  23. ^ "Our Lady Peace talk Superman, drugs and Sloan envy". The Charlatan.
  24. ^ "CRIA - Our Lady Peace albums". Canadian Recording Industry Association. Archived from the original on January 15, 2013. Retrieved February 20, 2010.
  25. ^ Krewen, Nick. "The Passion Peace: Our Lady Peace plays music from the heart" The Hamilton Spectator January 13, 1998: B4. Retrieved June 14, 2009.
  26. ^ Anon. "Naveed Bass Review" - Bass Player May/Jun. 1995
  27. ^ Rodger, Donna "Naveed Review" - College Music Journal March 13, 1995
  28. ^ DD "Naveed Review" - Up Apr. 1995
  29. ^ Remstein, Bob "Naveed" - L.A. Village View March 24, 1995
  30. ^ Crocker, Jennifer "Naveed Review" - Pitch Weekly April 27, 1995

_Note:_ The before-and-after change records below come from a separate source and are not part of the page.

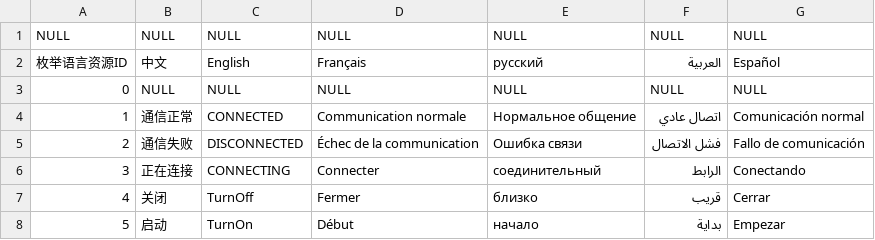
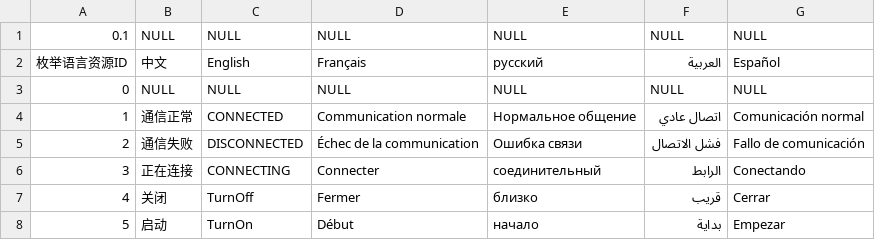
Before and after one commit to Ansersion/BcServer, a CSV file: beecom_server/beecom_server/config/sys_enum_language_resource.csv, drawn as a sheet; only a part is shown.

Commit message:
Fix bugs: add default value for xxxhbn

```diff
--- a/beecom_server/beecom_server/config/sys_enum_language_resource.csv
+++ b/beecom_server/beecom_server/config/sys_enum_language_resource.csv
@@ -1,2 +1,2 @@
-NULL,NULL,NULL,NULL,NULL,NULL,NULL
+0.1,NULL,NULL,NULL,NULL,NULL,NULL
 枚举语言资源ID,中文,English,Français,русский,العربية,Español
```
Also changed, not shown: beecom_server/beecom_server/config/sys_sig_info_basic.csv, beecom_server/beecom_server/config/sys_sig_info_basic_language_resource.csv, 19 other files.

  31. ^ a b Naveed (CD). Our Lady Peace. Relativity Records. 1995. 88561-1507.{{cite AV media notes}}: CS1 maint: others in cite AV media (notes) (link)
  32. ^ "Transparent Humans Mailing List - Digest #8" November 20, 1995

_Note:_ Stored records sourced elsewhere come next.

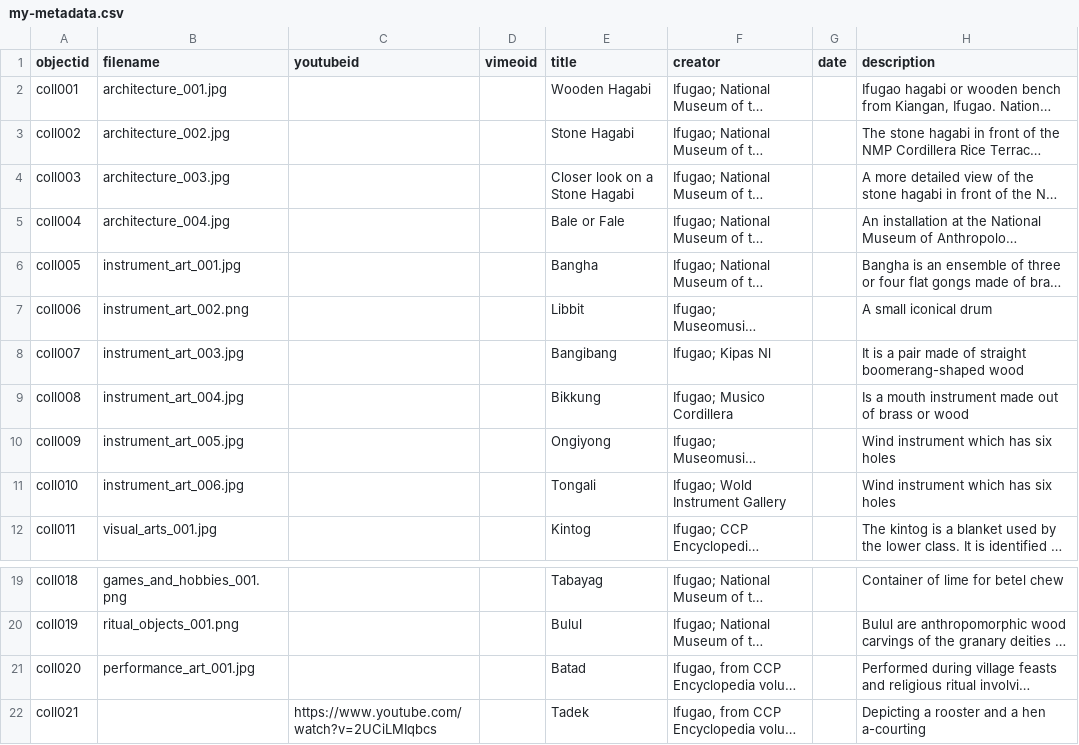
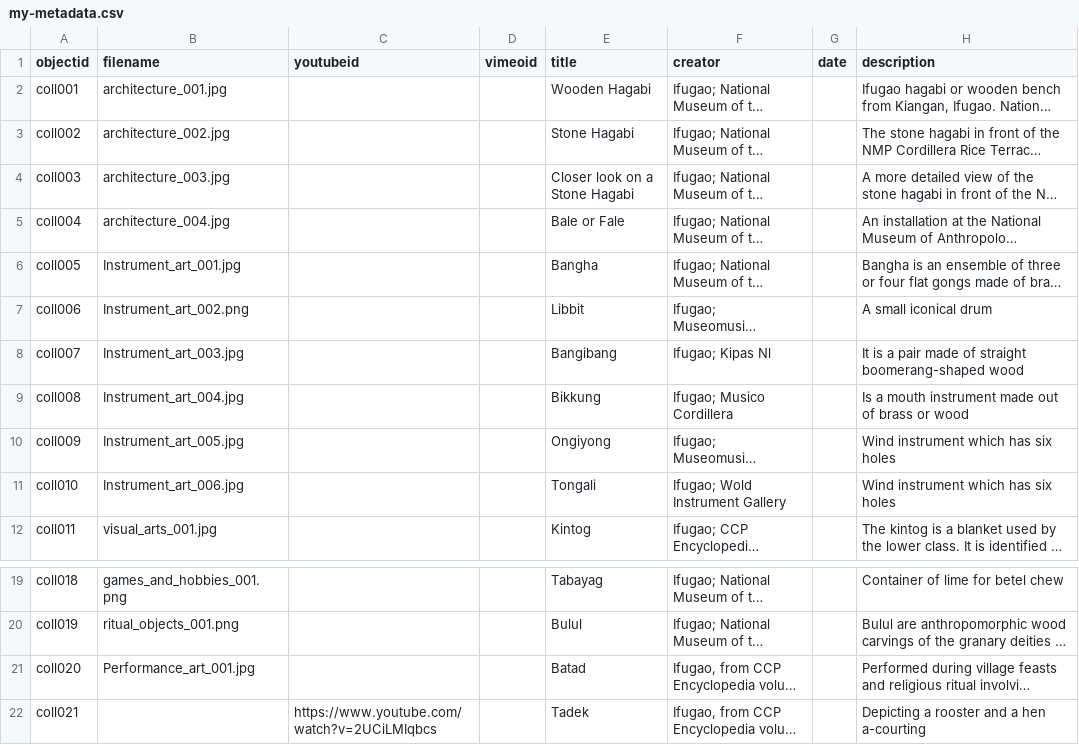
Before and after one commit to ckepino/the_wonders_of_ifugao, a CSV file: _data/my-metadata.csv, drawn as a sheet; only a part is shown, gaps mark what is left out; long unchanged cells end in …; the diff names each change by its address in the sheet, - before the commit and + after, or states it on an @@ line.

Commit message:
upload metadata

```diff
--- a/_data/my-metadata.csv
+++ b/_data/my-metadata.csv
-B6 (filename): instrument_art_001.jpg
+B6 (filename): Instrument_art_001.jpg
-B7 (filename): instrument_art_002.png
+B7 (filename): Instrument_art_002.png
-B8 (filename): instrument_art_003.jpg
+B8 (filename): Instrument_art_003.jpg
-B9 (filename): instrument_art_004.jpg
+B9 (filename): Instrument_art_004.jpg
-B10 (filename): instrument_art_005.jpg
+B10 (filename): Instrument_art_005.jpg
-B11 (filename): instrument_art_006.jpg
+B11 (filename): Instrument_art_006.jpg
-B21 (filename): performance_art_001.jpg
+B21 (filename): Performance_art_001.jpg
```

  33. ^ OurLadyPeaceVEVO. "Our Lady Peace - Naveed". YouTube. Archived from the original on December 15, 2021. Retrieved June 1, 2012.
  34. ^ Masters, Drew "Our Lady Peace Archived July 6, 2011, at the Wayback Machine" - M.E.A.T. Magazine Mar.-Apr. 1994.Retrieved December 4, 2009
  35. ^ Zivitz, Jordan "Raine Maida: complete interview transcript Archived June 11, 2008, at the Wayback Machine" Montreal Gazette March 19, 2008. Retrieved January 24, 2010
  36. ^ "Top RPM Albums: Issue 9848". RPM. Library and Archives Canada. Retrieved November 14, 2021.
  37. ^ "Canadian album certifications – Our Lady Peace – Naveed". Music Canada. Retrieved November 14, 2021.
  38. ^ "Sony Music Canada release". Discogs. Retrieved June 1, 2012.
  39. ^ "Relativity Records release". Discogs. March 21, 1995. Retrieved June 1, 2012.